## WORK REQUEST
Every line below is to be set down again exactly; any image stays out.
+ + + + + + +
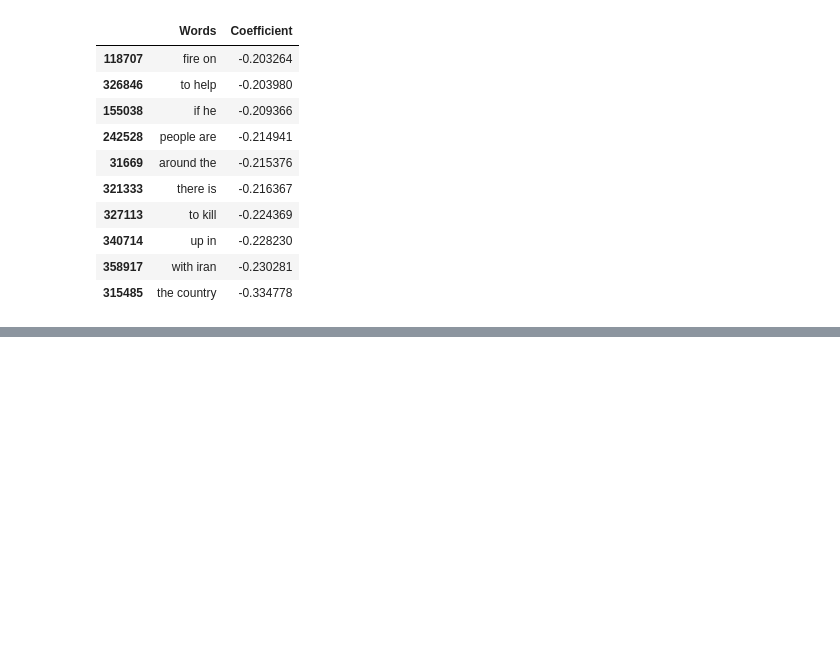
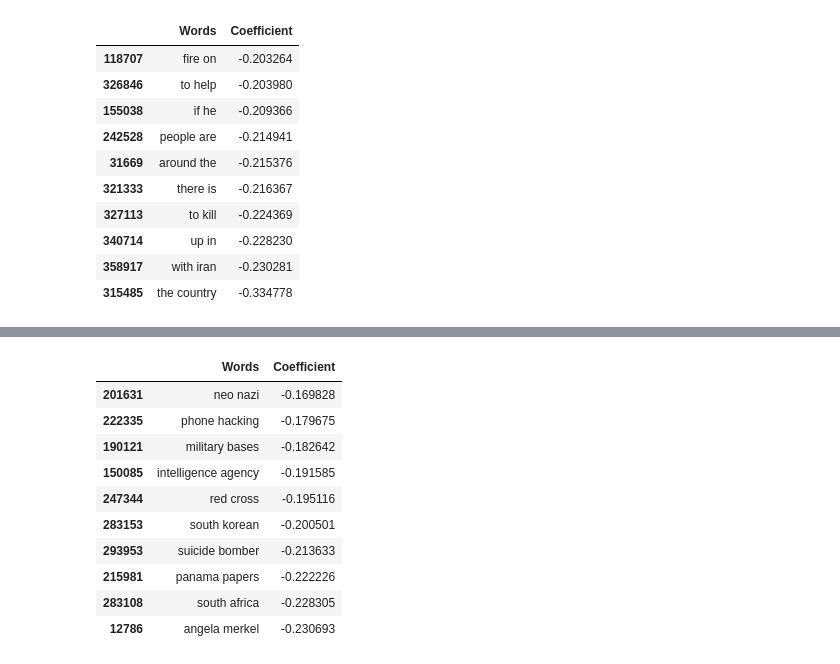
Before and after one commit to luzonghaoa/ML_project, a Jupyter notebook: ori.ipynb, the cells around one changed output, grey strips where cells are left out. Saved outputs shown, nothing was run; the diff lists cells and outputs as text; code cells hidden in the pictures; blank space fills up the shorter version.

```diff
--- a/ori.ipynb
+++ b/ori.ipynb
@@ -327,0 +279,14 @@ basic_model.evaluate(basictest, test['Label'])
+# %%
+advcoeffdf.tail(10)
+# %% [output]
+|  | Words | Coefficient |
+| 201631 | neo nazi | -0.169828 |
+| 222335 | phone hacking | -0.179675 |
+| 190121 | military bases | -0.182642 |
+| 150085 | intelligence agency | -0.191585 |
+| 247344 | red cross | -0.195116 |
+| 283153 | south korean | -0.200501 |
+| 293953 | suicide bomber | -0.213633 |
+| 215981 | panama papers | -0.222226 |
+| 283108 | south africa | -0.228305 |
+| 12786 | angela merkel | -0.230693 |
```
Also changed, not shown: parts of 33 cells of this notebook, 7 other files.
+ + + + + + +
## PROBLEM SOLUTION
Before and after one commit to luzonghaoa/ML_project, a Jupyter notebook: ori.ipynb, the cells around one changed output, grey strips where cells are left out. Saved outputs shown, nothing was run; the diff lists cells and outputs as text; code cells hidden in the pictures; blank space fills up the shorter version.

```diff
--- a/ori.ipynb
+++ b/ori.ipynb
@@ -327,0 +279,14 @@ basic_model.evaluate(basictest, test['Label'])
+# %%
+advcoeffdf.tail(10)
+# %% [output]
+|  | Words | Coefficient |
+| 201631 | neo nazi | -0.169828 |
+| 222335 | phone hacking | -0.179675 |
+| 190121 | military bases | -0.182642 |
+| 150085 | intelligence agency | -0.191585 |
+| 247344 | red cross | -0.195116 |
+| 283153 | south korean | -0.200501 |
+| 293953 | suicide bomber | -0.213633 |
+| 215981 | panama papers | -0.222226 |
+| 283108 | south africa | -0.228305 |
+| 12786 | angela merkel | -0.230693 |
```
Also changed, not shown: parts of 33 cells of this notebook, 7 other files.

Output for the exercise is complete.